Work task:
The number of lines below that contain the word "darkblue" is all that the answer should hold.

##### Material provided #####

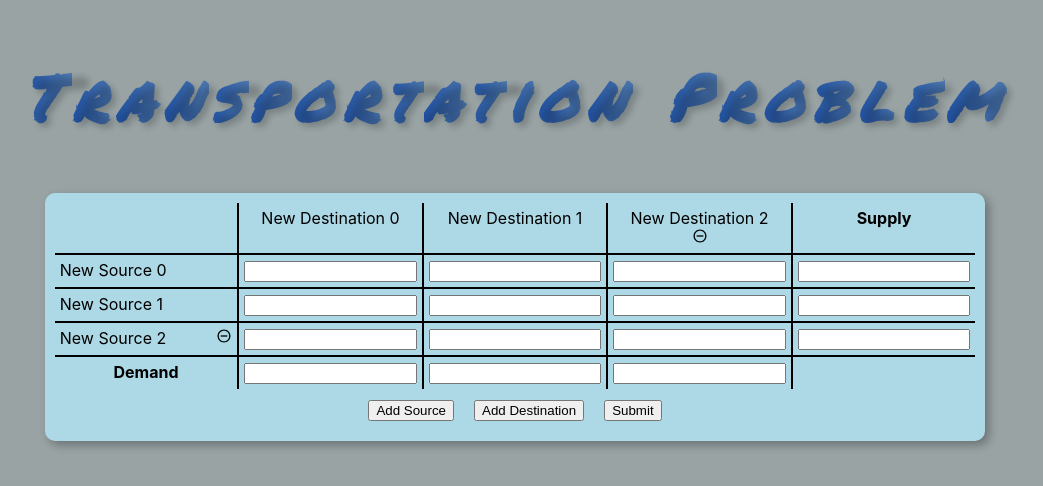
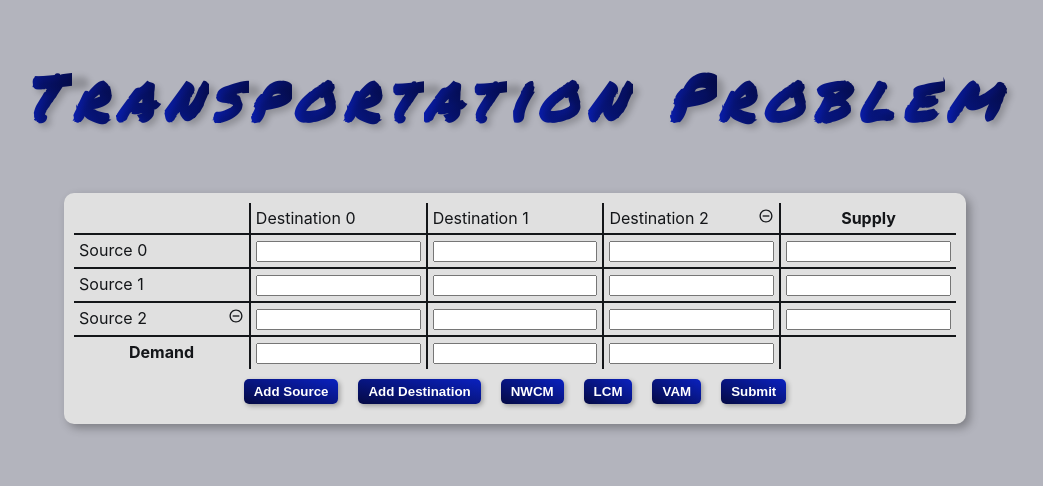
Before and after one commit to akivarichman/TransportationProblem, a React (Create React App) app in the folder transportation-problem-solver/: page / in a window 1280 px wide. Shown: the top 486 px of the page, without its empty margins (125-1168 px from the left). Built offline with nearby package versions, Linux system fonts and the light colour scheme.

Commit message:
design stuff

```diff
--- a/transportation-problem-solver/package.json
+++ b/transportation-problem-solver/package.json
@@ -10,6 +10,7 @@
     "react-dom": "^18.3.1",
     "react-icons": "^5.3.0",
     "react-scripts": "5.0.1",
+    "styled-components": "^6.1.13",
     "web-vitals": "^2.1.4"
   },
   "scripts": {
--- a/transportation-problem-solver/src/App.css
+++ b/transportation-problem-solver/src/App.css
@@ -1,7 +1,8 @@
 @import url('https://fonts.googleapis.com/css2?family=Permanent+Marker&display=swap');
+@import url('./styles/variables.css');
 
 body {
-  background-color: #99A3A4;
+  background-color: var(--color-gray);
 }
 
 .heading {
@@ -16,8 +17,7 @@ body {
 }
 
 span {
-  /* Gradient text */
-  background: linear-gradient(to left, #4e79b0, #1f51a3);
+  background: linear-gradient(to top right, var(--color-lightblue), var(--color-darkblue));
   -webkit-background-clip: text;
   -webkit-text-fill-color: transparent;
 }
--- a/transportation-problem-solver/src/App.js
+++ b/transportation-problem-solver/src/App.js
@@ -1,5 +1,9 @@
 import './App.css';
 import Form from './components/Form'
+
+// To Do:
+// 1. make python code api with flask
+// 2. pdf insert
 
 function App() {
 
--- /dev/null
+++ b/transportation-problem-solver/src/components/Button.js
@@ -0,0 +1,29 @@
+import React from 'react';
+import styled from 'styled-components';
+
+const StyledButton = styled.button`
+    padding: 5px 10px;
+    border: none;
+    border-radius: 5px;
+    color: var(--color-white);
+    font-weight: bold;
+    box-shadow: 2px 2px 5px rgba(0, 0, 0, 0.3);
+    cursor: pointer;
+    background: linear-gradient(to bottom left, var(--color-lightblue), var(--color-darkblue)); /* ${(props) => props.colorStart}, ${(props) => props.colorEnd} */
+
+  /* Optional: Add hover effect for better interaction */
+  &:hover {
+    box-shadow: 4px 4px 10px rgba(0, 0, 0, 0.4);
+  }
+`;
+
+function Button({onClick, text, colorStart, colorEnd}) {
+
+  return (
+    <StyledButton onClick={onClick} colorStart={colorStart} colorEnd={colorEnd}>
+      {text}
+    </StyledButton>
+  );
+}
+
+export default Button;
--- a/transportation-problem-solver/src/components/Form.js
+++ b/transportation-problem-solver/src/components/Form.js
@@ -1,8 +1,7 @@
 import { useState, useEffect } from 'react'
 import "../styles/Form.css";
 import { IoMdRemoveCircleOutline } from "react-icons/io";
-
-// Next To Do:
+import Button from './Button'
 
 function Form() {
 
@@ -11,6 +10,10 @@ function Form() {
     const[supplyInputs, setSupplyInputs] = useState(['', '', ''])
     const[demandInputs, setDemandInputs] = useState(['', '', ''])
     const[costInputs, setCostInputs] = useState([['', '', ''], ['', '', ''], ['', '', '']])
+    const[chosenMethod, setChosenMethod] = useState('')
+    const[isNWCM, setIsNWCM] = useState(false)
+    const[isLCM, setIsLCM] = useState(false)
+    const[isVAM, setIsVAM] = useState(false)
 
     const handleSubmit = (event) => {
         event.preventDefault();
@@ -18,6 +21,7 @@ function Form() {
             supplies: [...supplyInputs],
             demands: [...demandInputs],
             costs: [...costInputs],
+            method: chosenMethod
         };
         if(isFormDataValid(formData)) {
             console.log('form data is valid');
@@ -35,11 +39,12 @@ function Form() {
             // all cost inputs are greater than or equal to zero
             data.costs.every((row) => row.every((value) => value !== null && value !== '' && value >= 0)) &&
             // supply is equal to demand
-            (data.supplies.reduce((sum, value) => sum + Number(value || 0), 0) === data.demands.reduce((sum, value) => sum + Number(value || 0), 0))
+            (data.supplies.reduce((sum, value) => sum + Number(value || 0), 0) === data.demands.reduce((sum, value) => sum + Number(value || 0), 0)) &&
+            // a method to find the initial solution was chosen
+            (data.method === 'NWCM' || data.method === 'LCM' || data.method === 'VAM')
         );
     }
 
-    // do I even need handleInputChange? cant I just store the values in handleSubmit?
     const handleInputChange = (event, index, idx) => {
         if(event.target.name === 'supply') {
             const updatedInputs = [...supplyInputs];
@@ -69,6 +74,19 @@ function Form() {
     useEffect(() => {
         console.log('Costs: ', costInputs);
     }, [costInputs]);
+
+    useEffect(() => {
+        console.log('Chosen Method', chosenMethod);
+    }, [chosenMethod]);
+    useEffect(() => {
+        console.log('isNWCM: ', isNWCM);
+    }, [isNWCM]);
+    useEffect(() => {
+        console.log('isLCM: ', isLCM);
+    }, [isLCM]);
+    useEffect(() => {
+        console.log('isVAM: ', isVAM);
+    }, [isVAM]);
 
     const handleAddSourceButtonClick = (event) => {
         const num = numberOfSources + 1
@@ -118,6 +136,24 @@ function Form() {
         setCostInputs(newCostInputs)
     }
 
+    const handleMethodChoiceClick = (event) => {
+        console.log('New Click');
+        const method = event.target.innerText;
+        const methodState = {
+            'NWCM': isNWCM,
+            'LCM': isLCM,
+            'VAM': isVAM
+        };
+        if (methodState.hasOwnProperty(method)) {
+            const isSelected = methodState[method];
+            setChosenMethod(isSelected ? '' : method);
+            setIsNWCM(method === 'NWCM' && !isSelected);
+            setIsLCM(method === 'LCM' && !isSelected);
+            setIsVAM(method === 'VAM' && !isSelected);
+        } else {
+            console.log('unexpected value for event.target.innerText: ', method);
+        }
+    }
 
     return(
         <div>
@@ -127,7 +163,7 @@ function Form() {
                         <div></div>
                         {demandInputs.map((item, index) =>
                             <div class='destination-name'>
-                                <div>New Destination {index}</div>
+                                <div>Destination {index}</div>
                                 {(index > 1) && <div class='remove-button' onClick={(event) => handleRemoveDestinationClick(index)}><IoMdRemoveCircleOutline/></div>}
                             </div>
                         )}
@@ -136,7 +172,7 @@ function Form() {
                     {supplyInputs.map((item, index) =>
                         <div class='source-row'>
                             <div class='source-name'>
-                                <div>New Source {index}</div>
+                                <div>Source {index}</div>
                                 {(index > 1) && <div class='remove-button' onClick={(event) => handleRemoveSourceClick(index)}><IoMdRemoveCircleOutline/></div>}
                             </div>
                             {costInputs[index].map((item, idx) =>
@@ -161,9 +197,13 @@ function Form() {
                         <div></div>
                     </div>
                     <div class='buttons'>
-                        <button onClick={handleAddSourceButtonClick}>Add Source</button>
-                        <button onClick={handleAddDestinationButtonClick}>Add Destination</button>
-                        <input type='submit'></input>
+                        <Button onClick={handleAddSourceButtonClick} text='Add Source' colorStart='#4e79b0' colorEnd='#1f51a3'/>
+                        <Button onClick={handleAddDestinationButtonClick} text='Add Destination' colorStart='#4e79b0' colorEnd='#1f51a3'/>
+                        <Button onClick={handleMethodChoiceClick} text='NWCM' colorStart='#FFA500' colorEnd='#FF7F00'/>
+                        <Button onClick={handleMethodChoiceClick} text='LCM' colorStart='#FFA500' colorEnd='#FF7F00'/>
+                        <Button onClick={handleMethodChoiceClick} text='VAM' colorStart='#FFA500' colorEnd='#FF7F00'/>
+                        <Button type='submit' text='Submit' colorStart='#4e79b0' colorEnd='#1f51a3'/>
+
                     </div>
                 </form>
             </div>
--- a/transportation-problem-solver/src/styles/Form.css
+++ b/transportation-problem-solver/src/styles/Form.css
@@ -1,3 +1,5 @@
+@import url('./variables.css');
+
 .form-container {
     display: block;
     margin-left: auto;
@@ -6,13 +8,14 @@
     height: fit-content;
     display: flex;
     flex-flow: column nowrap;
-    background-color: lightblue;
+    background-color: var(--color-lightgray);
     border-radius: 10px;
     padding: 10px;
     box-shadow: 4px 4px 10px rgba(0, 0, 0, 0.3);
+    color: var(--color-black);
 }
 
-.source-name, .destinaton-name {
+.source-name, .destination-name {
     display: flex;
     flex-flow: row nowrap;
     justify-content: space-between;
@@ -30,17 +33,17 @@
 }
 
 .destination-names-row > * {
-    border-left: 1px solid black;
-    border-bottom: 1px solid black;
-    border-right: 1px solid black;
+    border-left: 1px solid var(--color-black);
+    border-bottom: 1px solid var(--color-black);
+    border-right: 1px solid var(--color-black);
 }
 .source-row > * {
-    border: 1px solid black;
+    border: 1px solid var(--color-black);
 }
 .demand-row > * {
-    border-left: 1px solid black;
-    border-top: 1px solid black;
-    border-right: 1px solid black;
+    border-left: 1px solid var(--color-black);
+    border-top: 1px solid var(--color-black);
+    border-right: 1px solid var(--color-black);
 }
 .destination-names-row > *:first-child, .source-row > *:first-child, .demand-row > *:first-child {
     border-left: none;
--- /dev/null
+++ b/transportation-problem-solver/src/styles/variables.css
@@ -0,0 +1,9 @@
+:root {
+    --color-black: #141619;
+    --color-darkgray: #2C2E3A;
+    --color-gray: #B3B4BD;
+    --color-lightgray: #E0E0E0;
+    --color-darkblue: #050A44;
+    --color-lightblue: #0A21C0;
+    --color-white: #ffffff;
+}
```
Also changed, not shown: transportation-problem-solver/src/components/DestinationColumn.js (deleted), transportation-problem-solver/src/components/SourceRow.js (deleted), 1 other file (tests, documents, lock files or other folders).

#####
##### Material provided #####

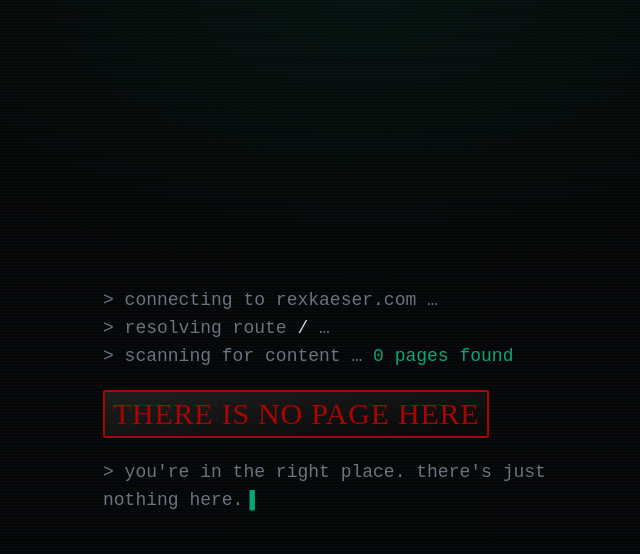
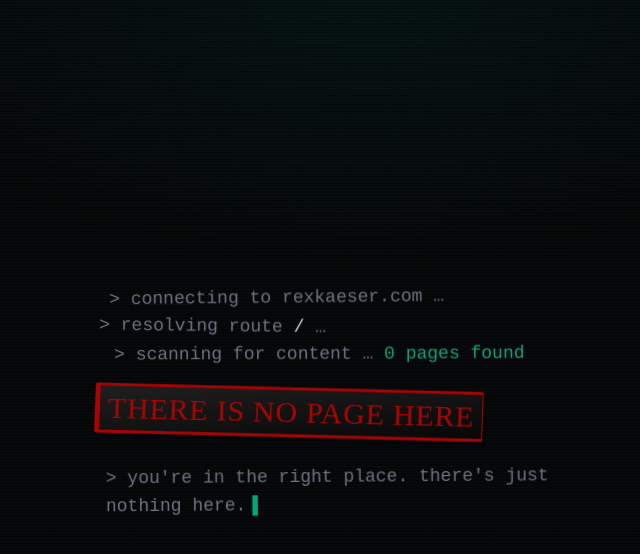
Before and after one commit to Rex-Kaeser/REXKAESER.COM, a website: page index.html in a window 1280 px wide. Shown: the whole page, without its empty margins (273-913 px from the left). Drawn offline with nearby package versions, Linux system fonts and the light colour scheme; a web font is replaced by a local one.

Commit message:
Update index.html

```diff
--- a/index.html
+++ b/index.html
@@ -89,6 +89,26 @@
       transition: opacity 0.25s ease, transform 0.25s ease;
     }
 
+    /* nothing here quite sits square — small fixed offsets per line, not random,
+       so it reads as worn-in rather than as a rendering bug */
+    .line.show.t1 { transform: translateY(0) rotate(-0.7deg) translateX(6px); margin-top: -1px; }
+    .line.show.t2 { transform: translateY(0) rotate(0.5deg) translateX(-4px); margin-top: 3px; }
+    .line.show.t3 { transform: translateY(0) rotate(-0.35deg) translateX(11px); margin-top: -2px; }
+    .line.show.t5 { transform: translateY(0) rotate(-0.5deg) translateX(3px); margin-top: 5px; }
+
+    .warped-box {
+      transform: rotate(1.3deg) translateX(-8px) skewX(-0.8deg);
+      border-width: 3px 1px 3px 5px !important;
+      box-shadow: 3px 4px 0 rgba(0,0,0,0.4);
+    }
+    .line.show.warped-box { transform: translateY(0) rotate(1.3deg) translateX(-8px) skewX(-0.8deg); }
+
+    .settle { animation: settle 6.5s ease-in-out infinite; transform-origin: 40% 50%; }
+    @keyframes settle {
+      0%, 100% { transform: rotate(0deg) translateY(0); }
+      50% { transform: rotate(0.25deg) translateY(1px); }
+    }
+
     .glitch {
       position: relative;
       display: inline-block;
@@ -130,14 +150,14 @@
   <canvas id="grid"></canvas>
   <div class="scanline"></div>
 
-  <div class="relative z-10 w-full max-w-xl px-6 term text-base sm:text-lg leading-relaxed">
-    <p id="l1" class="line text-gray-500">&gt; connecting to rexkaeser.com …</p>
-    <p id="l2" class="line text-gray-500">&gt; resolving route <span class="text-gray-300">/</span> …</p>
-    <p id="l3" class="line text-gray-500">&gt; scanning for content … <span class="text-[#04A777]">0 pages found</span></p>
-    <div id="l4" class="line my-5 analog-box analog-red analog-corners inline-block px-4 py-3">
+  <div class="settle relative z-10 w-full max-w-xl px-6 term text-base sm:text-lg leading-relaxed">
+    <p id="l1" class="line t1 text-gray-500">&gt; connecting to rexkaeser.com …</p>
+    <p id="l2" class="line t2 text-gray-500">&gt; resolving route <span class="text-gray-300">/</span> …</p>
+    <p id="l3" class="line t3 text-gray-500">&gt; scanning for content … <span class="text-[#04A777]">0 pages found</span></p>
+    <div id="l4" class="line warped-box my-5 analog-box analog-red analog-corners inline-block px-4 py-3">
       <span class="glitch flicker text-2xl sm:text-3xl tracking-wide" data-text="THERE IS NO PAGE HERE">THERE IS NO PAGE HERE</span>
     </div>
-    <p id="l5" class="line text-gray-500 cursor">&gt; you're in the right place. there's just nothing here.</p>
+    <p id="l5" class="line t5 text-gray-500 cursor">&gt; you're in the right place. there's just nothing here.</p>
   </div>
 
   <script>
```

#####
##### Material provided #####

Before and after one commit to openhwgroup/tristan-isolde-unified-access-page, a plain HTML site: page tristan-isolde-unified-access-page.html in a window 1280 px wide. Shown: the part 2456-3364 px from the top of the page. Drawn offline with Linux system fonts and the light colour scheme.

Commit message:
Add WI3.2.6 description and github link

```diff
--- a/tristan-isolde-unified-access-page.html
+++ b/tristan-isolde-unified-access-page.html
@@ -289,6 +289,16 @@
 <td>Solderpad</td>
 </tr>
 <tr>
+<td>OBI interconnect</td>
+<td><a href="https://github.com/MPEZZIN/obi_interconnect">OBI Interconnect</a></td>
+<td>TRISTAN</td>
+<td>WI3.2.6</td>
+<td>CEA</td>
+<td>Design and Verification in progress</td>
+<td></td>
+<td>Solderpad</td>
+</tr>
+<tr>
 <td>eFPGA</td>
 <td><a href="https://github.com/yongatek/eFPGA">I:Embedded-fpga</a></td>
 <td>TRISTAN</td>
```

#####

Answer for this exercise:
3